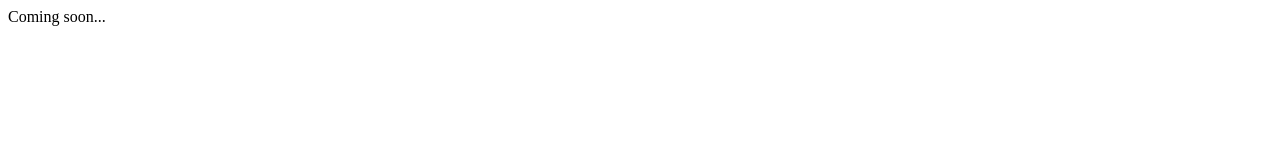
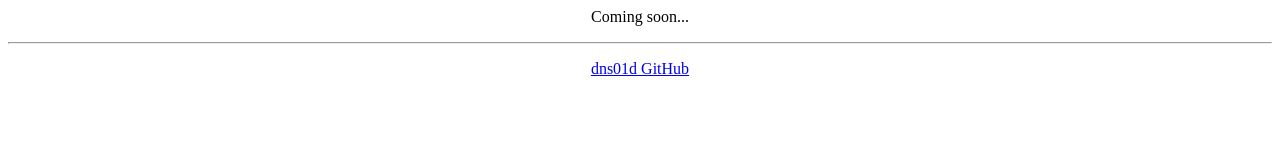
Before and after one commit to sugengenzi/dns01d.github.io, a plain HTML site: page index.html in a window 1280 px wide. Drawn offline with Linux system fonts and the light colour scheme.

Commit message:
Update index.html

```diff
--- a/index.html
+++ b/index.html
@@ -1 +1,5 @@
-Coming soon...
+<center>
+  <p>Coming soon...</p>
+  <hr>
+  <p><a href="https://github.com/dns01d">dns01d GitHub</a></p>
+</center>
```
☆ ☆ ☆ ☆ ☆ ☆ ☆
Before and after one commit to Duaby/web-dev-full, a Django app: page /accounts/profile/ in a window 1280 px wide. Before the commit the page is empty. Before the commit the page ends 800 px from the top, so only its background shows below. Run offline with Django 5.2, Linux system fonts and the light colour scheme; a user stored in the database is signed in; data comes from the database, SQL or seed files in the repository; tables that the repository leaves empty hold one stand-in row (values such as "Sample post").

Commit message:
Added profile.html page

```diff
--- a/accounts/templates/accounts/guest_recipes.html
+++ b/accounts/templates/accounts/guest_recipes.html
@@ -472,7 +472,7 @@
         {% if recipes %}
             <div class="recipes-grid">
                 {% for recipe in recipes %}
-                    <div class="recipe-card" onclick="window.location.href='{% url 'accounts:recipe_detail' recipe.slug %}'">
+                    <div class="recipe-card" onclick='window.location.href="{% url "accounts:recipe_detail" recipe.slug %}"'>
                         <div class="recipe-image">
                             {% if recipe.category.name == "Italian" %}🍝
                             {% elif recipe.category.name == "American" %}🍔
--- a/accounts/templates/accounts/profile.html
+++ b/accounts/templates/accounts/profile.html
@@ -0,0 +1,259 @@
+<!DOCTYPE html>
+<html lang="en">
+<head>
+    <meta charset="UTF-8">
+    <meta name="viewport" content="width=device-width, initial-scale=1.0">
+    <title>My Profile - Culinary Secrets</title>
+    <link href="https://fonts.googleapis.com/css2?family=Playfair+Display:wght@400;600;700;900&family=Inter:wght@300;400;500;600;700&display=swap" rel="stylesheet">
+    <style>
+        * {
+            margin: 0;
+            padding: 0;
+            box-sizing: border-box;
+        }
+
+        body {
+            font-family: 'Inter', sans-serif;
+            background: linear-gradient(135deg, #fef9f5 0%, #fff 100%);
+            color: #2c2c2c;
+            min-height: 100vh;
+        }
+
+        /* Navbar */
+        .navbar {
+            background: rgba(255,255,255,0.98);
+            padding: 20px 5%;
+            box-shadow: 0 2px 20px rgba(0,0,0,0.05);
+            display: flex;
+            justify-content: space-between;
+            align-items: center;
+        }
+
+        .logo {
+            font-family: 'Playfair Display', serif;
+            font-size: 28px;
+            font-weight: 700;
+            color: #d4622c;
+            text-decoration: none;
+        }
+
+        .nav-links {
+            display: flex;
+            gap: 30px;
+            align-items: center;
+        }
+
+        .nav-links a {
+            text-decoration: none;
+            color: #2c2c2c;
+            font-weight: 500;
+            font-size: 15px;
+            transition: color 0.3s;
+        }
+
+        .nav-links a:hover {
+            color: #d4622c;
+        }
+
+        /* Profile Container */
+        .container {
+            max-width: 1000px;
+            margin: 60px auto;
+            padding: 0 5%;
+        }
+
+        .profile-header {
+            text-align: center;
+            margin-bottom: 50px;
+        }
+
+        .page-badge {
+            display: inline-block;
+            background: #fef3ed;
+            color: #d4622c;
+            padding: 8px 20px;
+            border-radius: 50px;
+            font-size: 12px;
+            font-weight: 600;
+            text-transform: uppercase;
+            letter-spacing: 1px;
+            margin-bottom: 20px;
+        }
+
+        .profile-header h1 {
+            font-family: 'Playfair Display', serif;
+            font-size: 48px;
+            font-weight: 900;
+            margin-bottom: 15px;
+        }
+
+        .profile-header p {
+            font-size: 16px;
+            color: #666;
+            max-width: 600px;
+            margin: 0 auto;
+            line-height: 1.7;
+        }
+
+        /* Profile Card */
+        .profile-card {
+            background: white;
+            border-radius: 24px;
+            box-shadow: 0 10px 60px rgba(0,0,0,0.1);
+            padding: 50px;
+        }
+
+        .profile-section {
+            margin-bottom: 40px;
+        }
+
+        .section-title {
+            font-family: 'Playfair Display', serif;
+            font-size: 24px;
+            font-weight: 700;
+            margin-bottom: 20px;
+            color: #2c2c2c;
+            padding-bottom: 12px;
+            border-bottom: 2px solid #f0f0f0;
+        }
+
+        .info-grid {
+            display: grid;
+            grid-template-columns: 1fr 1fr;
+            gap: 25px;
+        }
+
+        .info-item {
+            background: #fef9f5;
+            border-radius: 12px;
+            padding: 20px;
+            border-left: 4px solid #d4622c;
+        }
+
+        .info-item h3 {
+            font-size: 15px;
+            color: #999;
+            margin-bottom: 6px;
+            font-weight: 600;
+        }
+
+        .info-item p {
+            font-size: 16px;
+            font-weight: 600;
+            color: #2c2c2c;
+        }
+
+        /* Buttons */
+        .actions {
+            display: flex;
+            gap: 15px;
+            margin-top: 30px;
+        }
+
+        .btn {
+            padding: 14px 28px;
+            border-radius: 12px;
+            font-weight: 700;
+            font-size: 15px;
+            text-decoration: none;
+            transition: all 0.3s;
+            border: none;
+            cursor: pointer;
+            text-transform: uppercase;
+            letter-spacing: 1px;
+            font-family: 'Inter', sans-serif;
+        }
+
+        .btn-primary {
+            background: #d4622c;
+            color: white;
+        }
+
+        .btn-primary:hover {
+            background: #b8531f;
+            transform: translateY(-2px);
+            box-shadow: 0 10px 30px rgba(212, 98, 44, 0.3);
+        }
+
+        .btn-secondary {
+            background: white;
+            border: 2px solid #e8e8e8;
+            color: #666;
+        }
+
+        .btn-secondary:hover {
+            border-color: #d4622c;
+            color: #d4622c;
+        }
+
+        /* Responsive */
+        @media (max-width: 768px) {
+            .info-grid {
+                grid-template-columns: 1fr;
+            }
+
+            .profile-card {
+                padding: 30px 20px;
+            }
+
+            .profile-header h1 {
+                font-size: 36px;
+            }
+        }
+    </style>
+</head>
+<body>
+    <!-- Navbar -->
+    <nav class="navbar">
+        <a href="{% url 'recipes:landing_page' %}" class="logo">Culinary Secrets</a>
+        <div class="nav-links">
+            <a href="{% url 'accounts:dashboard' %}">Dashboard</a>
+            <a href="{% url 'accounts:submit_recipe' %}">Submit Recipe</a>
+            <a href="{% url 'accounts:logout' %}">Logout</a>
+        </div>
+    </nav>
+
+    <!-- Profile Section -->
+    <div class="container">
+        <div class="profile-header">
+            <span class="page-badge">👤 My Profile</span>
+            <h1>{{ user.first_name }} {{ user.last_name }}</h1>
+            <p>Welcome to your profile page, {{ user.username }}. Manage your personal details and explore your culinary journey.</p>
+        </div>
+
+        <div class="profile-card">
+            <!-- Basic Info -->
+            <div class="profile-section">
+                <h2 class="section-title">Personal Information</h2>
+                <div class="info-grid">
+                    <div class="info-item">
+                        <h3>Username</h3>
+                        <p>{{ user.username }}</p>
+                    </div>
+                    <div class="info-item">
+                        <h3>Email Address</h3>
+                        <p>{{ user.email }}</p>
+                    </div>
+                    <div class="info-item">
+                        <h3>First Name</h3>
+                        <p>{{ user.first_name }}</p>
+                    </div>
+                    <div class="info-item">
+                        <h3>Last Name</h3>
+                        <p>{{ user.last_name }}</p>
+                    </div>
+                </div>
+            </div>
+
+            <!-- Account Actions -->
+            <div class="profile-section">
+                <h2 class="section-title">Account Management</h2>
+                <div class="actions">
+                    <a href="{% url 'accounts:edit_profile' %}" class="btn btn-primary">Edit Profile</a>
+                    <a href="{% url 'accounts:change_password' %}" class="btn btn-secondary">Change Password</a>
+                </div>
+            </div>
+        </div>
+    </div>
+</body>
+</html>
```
☆ ☆ ☆ ☆ ☆ ☆ ☆
== Work task ==
Filter the listing above, keeping only the lines with "center".

== Completed exercise ==
+<center>
+</center>
+            align-items: center;
+            align-items: center;
+            text-align: center;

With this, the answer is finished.